Understanding child behavioral outcomes is important because early behavioral issues can lead to negative outcomes that persist throughout the life course. One characteristic that can affect child behavioral outcomes is parental psychological well-being. While there have been many studies describing the effects of parental psychological well-being on child behavior in the US, the nature of this relationship in non-Western countries has yet to be thoroughly explored. There is also limited research that distinguishes between the effects of both maternal and paternal psychological well-being on child behavioral outcomes. Japan is an interesting area in which to examine this relationship due to unique contextual factors that might affect parental psychological well-being, such as Japanese-specific patterns of maternal and paternal involvement. Utilizing regression analysis, this study examines the relationship between paternal and maternal psychological health and child internalizing and externalizing behavioral outcomes using two complementary longitudinal datasets from Japan (JCPS and JHPS). I find that maternal and not paternal psychological well-being is associated with child internalizing and externalizing behavioral problems. This may be a product of fathers in Japan being less engaged in parenting or the intense relationship mothers are encouraged to develop with their children. Further research on this relationship can help in investigating the universality of Western findings related to paternal and maternal psychological health and child behavior.

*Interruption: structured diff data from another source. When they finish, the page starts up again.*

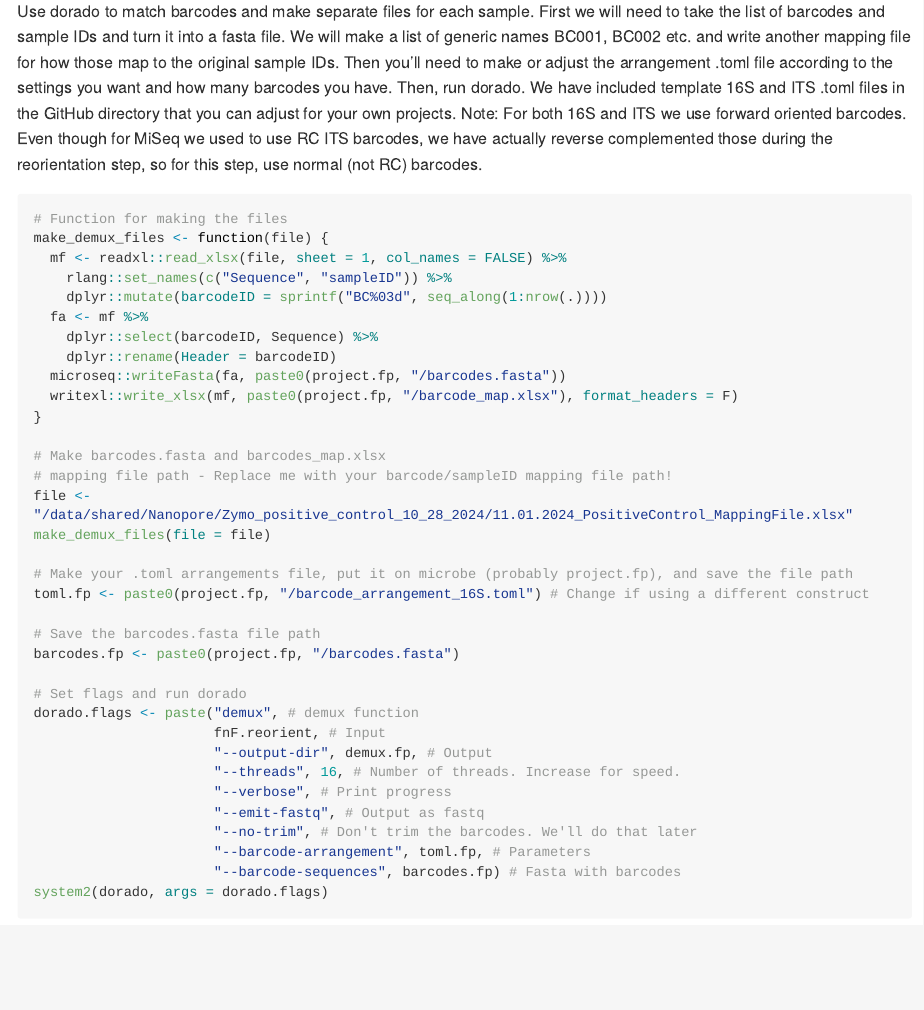
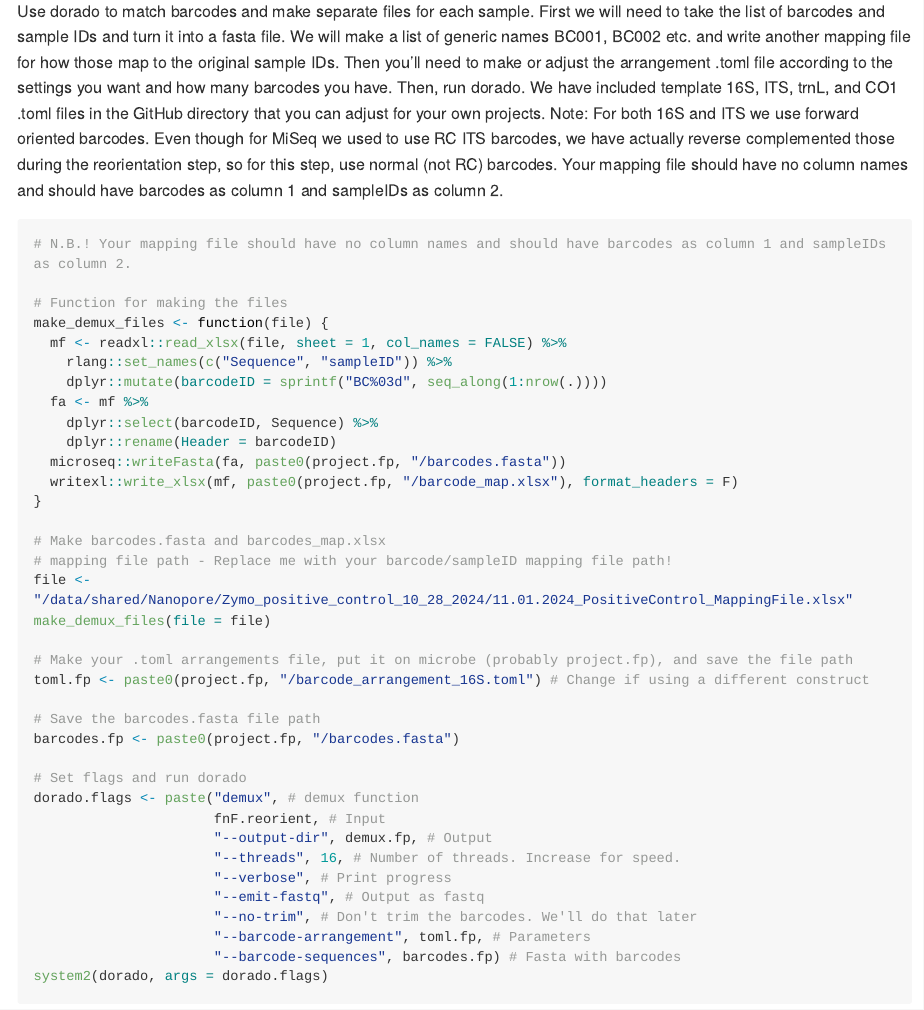
Before and after one commit to fiererlab/dada2_ONT, an R Markdown document (dada2_tutorial_ONT.Rmd): the page in a window 1100 px wide, from 11190 px down. The pictures show the output file dada2_tutorial_ONT.md that the author committed with the source, drawn offline in the style of GitHub; long lines of code are wrapped.

Commit message:
Update demux info

`````diff
--- a/dada2_tutorial_ONT.Rmd
+++ b/dada2_tutorial_ONT.Rmd
@@ -437,8 +437,10 @@ system2(cutadapt, args = c(R1.flags,
 ````
 
 ### Demultiplex reads
-Use dorado to match barcodes and make separate files for each sample. First we will need to take the list of barcodes and sample IDs and turn it into a fasta file. We will make a list of generic names BC001, BC002 etc. and write another mapping file for how those map to the original sample IDs. Then you'll need to make or adjust the arrangement .toml file according to the settings you want and how many barcodes you have. Then, run dorado. We have included template 16S and ITS .toml files in the GitHub directory that you can adjust for your own projects. Note: For both 16S and ITS we use forward oriented barcodes. Even though for MiSeq we used to use RC ITS barcodes, we have actually reverse complemented those during the reorientation step, so for this step, use normal (not RC) barcodes.
+Use dorado to match barcodes and make separate files for each sample. First we will need to take the list of barcodes and sample IDs and turn it into a fasta file. We will make a list of generic names BC001, BC002 etc. and write another mapping file for how those map to the original sample IDs. Then you'll need to make or adjust the arrangement .toml file according to the settings you want and how many barcodes you have. Then, run dorado. We have included template 16S, ITS, trnL, and CO1 .toml files in the GitHub directory that you can adjust for your own projects. Note: For both 16S and ITS we use forward oriented barcodes. Even though for MiSeq we used to use RC ITS barcodes, we have actually reverse complemented those during the reorientation step, so for this step, use normal (not RC) barcodes. Your mapping file should have no column names and should have barcodes as column 1 and sampleIDs as column 2.
 ````{r }
+# N.B.! Your mapping file should have no column names and should have barcodes as column 1 and sampleIDs as column 2.
+
 # Function for making the files
 make_demux_files <- function(file) {
   mf <- readxl::read_xlsx(file, sheet = 1, col_names = FALSE) %>%
`````
Also changed, not shown: README.md, dada2_tutorial_ONT.md.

College and Department
Family, Home, and Social Sciences
BYU ScholarsArchive Citation
Poff, Jared, "Maternal and Paternal Psychological Well-Being and Child Behavior in Japan" (2021). Theses and Dissertations. 8996.
parent psychological well-being, child behavior, internalizing, externalizing